Password
Remember meForgot password?
    Log in with Twitter

article imageBrave web browser has automatic ad block, built by ex-Mozilla CEO

By James Walker     Jan 23, 2016 in Technology
Brendan Eich, founder and ex-CEO of Mozilla, has announced a new web browser for desktop and mobile devices that blocks adverts by default, replacing annoying and intrusive ones with ads more applicable to the user.
Business Insider spoke to Eich about the new browser. Called Brave, it aims to "fix" the problem of intrusive advertising online, preventing websites from tracking users with cookies or slowing devices to a crawl by layering pages with advertisements.
Brave is based on Chromium, the open-source browser engine behind Google Chrome and other browsers. It is the first public announcement Eich has made since resigning as CEO of Mozilla, creators of the popular Firefox browser, in 2014. Eich attracted intense criticism when it was revealed he had donated money to Proposition 8, an organisation based in California that wanted to define marriage as between a man and woman.
Eich is putting the controversy behind him with the launch of Brave. It is the first web browser to block adverts automatically right from the first time it's launched. By doing so, it aims to keep users safer by banning ads that attempt to track visitors across different websites and speed up the experience of browsing the Internet. On mobile devices, not having to connect to external servers to load animated adverts can also save data and battery power.
Brave is unique in that it doesn't completely remove adverts. Instead, it replaces them with authorised safe ones applicable to the current user. Although it may seem counterintuitive, Eich sees the technique as the best line between banning ads completely and still providing websites with the revenue they need to operate.
In talks with Business Insider, Eich likened it to cleaning a swimming pool. He said: "Chlorinate the pool. Only by doing that can we build a better ad model for publishers as well as users." Brave intends to filter the bad things out of advertisement and then refresh the whole system.
The browser scans the user's usage history to generate tags related to their interests. These tags decide which adverts to inject into webpages. The tag list will never be shared with advertisers and can be fully customised by users. Individual tags can be removed or added to tailor the displayed ads to each user.
Revenue is split so that the publisher receives a 55% share. Brave and the partner displaying the adverts get 15 percent each and the remainder ends up going directly to the user. This doesn't mean users will be able to make major money just by browsing the web; instead, Eich imagines a scenario in which the proceeds could be used to make extra contributions to websites using money effectively received for free.

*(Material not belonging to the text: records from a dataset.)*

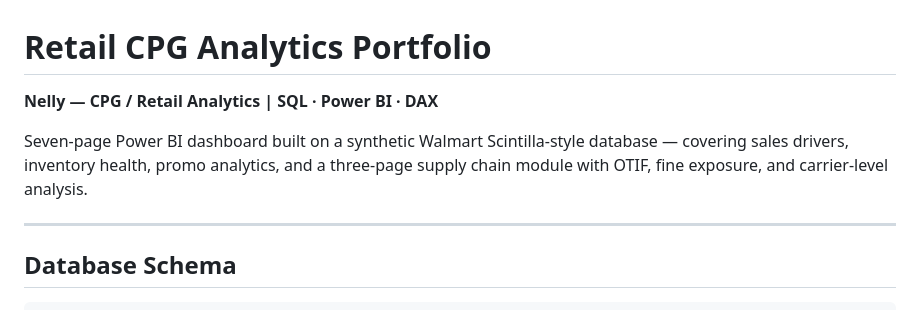
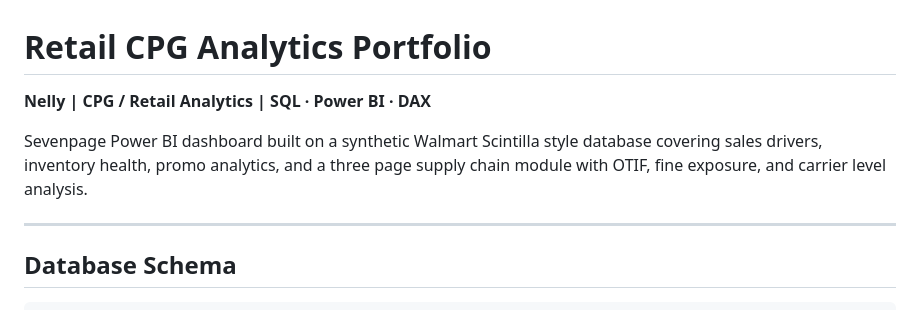
Before and after one commit to nellynwhite/Retail-CPG-Analytics-Portfolio, a Markdown page: README.md, the part around the change. Rendered like a GitHub page.

```diff
--- a/README.md
+++ b/README.md
@@ -1,8 +1,8 @@
 # Retail CPG Analytics Portfolio
 
-**Nelly — CPG / Retail Analytics | SQL · Power BI · DAX**
+**Nelly | CPG / Retail Analytics | SQL · Power BI · DAX**
 
-Seven-page Power BI dashboard built on a synthetic Walmart Scintilla-style database — covering sales drivers, inventory health, promo analytics, and a three-page supply chain module with OTIF, fine exposure, and carrier-level analysis.
+Sevenpage Power BI dashboard built on a synthetic Walmart Scintilla style database covering sales drivers, inventory health, promo analytics, and a three page supply chain module with OTIF, fine exposure, and carrier level analysis.
 
 ---
 
```
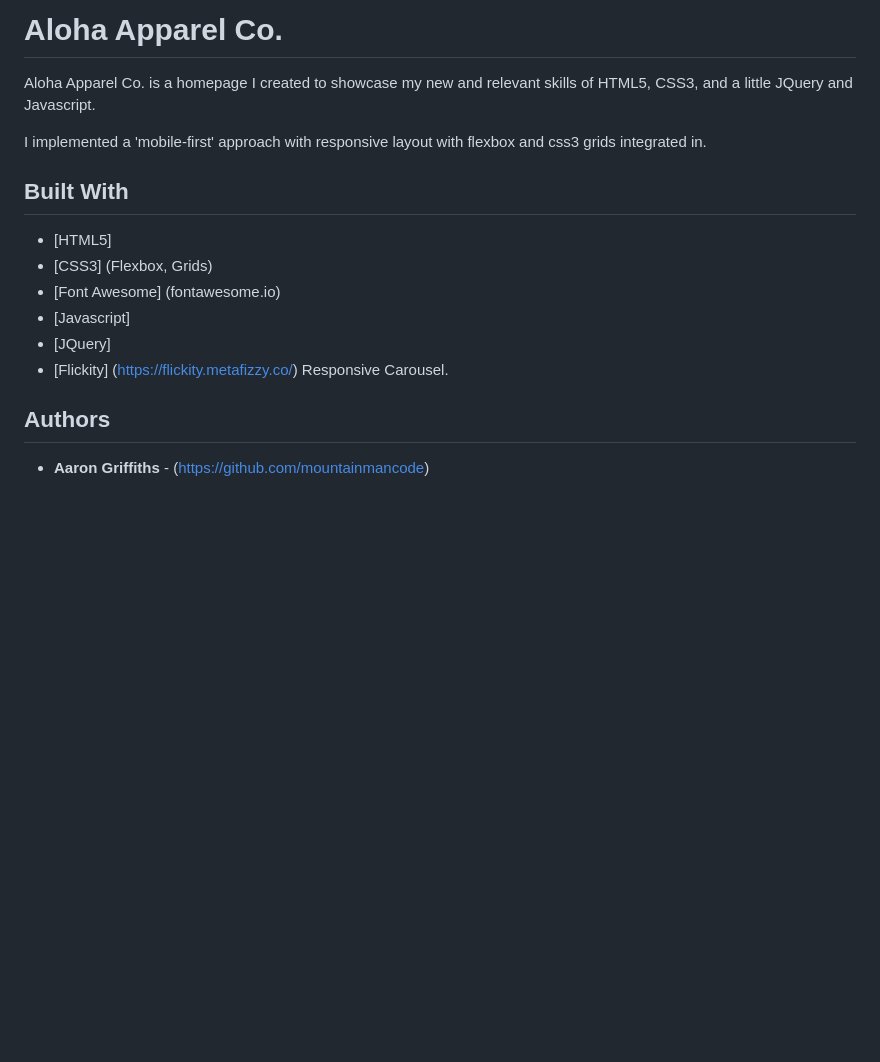
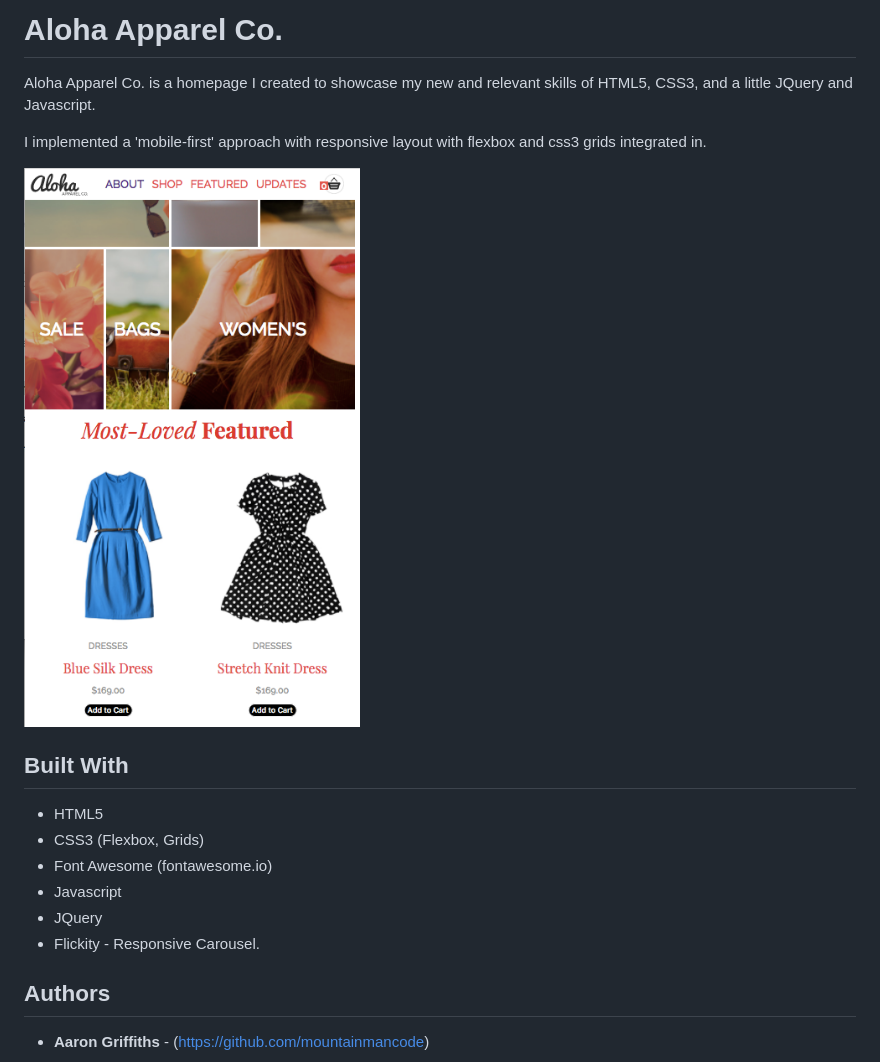
Before and after one commit to mountainManCode/aloha-project-1, a Markdown page: README.md, the part around the change. Rendered like a GitHub page; pictures changed too: images/aloha-apparel.png (added); blank space fills up the shorter version.

Commit message:
modified Readme.md and subscribe with email

```diff
--- a/README.md
+++ b/README.md
@@ -4,14 +4,16 @@
 
   I implemented a 'mobile-first' approach with responsive layout with flexbox and css3 grids integrated in.
 
+  ![Aloha Apparel Screen Shot](images/aloha-apparel.png "Aloha Apparel")
+
 ## Built With
 
-* [HTML5]
-* [CSS3] (Flexbox, Grids)
-* [Font Awesome] (fontawesome.io)
-* [Javascript]
-* [JQuery]
-* [Flickity] (https://flickity.metafizzy.co/) Responsive Carousel.
+* HTML5
+* CSS3 (Flexbox, Grids)
+* Font Awesome (fontawesome.io)
+* Javascript
+* JQuery
+* Flickity - Responsive Carousel.
 
 ## Authors
 
```
Also changed, not shown: 4 other files.
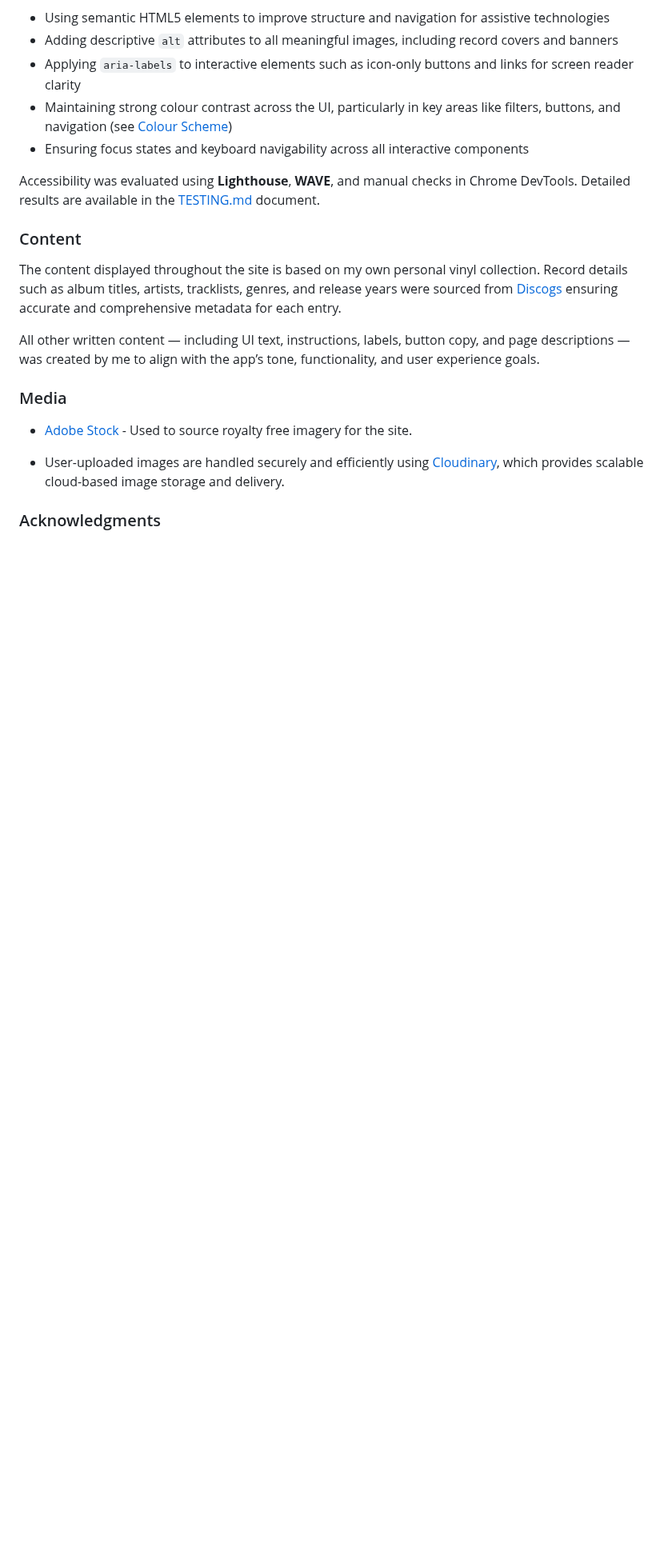
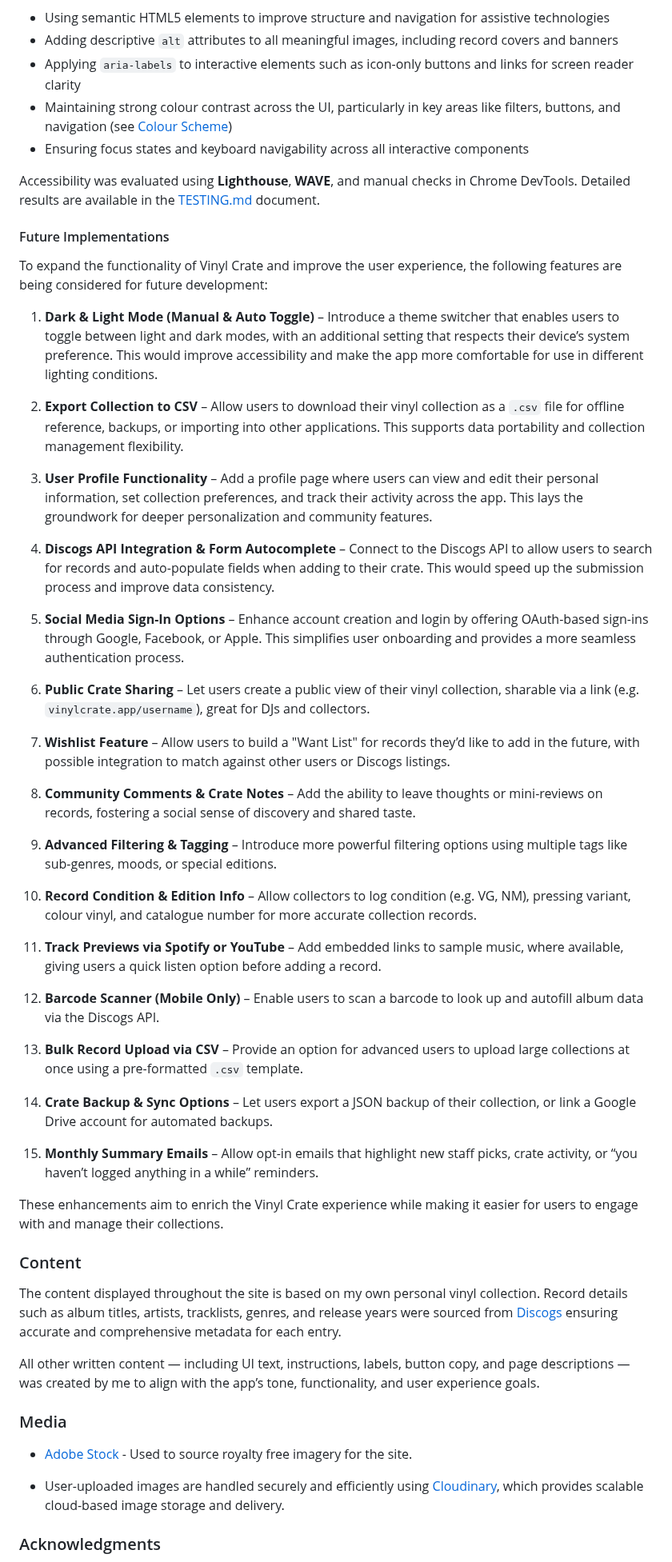
Before and after one commit to sd-powell/portfolio_project_3, a Markdown page: README.md, the part around the change. Shown at 80% size. Rendered like a GitHub page; blank space fills up the shorter version.

Commit message:
add future implimentations section with list of suggestions

```diff
--- a/README.md
+++ b/README.md
@@ -512,6 +512,44 @@ Accessibility has been a key consideration throughout the development of Vinyl C
 
 Accessibility was evaluated using **Lighthouse**, **WAVE**, and manual checks in Chrome DevTools. Detailed results are available in the [TESTING.md](TESTING.md) document.
 
+<a id=future-implementation></a>
+
+#### Future Implementations
+
+To expand the functionality of Vinyl Crate and improve the user experience, the following features are being considered for future development:
+
+1. **Dark & Light Mode (Manual & Auto Toggle)** – Introduce a theme switcher that enables users to toggle between light and dark modes, with an additional setting that respects their device’s system preference. This would improve accessibility and make the app more comfortable for use in different lighting conditions.
+
+2. **Export Collection to CSV** – Allow users to download their vinyl collection as a `.csv` file for offline reference, backups, or importing into other applications. This supports data portability and collection management flexibility.
+
+3. **User Profile Functionality** – Add a profile page where users can view and edit their personal information, set collection preferences, and track their activity across the app. This lays the groundwork for deeper personalization and community features.
+
+4. **Discogs API Integration & Form Autocomplete** – Connect to the Discogs API to allow users to search for records and auto-populate fields when adding to their crate. This would speed up the submission process and improve data consistency.
+
+5. **Social Media Sign-In Options** – Enhance account creation and login by offering OAuth-based sign-ins through Google, Facebook, or Apple. This simplifies user onboarding and provides a more seamless authentication process.
+
+6. **Public Crate Sharing** – Let users create a public view of their vinyl collection, sharable via a link (e.g. `vinylcrate.app/username`), great for DJs and collectors.
+
+7. **Wishlist Feature** – Allow users to build a "Want List" for records they’d like to add in the future, with possible integration to match against other users or Discogs listings.
+
+8. **Community Comments & Crate Notes** – Add the ability to leave thoughts or mini-reviews on records, fostering a social sense of discovery and shared taste.
+
+9. **Advanced Filtering & Tagging** – Introduce more powerful filtering options using multiple tags like sub-genres, moods, or special editions.
+
+10. **Record Condition & Edition Info** – Allow collectors to log condition (e.g. VG, NM), pressing variant, colour vinyl, and catalogue number for more accurate collection records.
+
+11. **Track Previews via Spotify or YouTube** – Add embedded links to sample music, where available, giving users a quick listen option before adding a record.
+
+12. **Barcode Scanner (Mobile Only)** – Enable users to scan a barcode to look up and autofill album data via the Discogs API.
+
+13. **Bulk Record Upload via CSV** – Provide an option for advanced users to upload large collections at once using a pre-formatted `.csv` template.
+
+14. **Crate Backup & Sync Options** – Let users export a JSON backup of their collection, or link a Google Drive account for automated backups.
+
+15. **Monthly Summary Emails** – Allow opt-in emails that highlight new staff picks, crate activity, or “you haven’t logged anything in a while” reminders.
+
+These enhancements aim to enrich the Vinyl Crate experience while making it easier for users to engage with and manage their collections.
+
 <a id=content></a>
 
 ### Content
```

Brave isn’t ready for public usage yet but should receive a full launch later in the year. The browser will support Windows and Mac OS X as well as the iOS and Android mobile platforms. It has currently raised $2.5 million in angel investment but Eich is keen to get more, seeing 7 million users as a target before Brave produces enough ad revenue to cover the start-up's costs.
More about Mozilla, Web, Web browser, Internet, Adverts
 
Latest News
Top News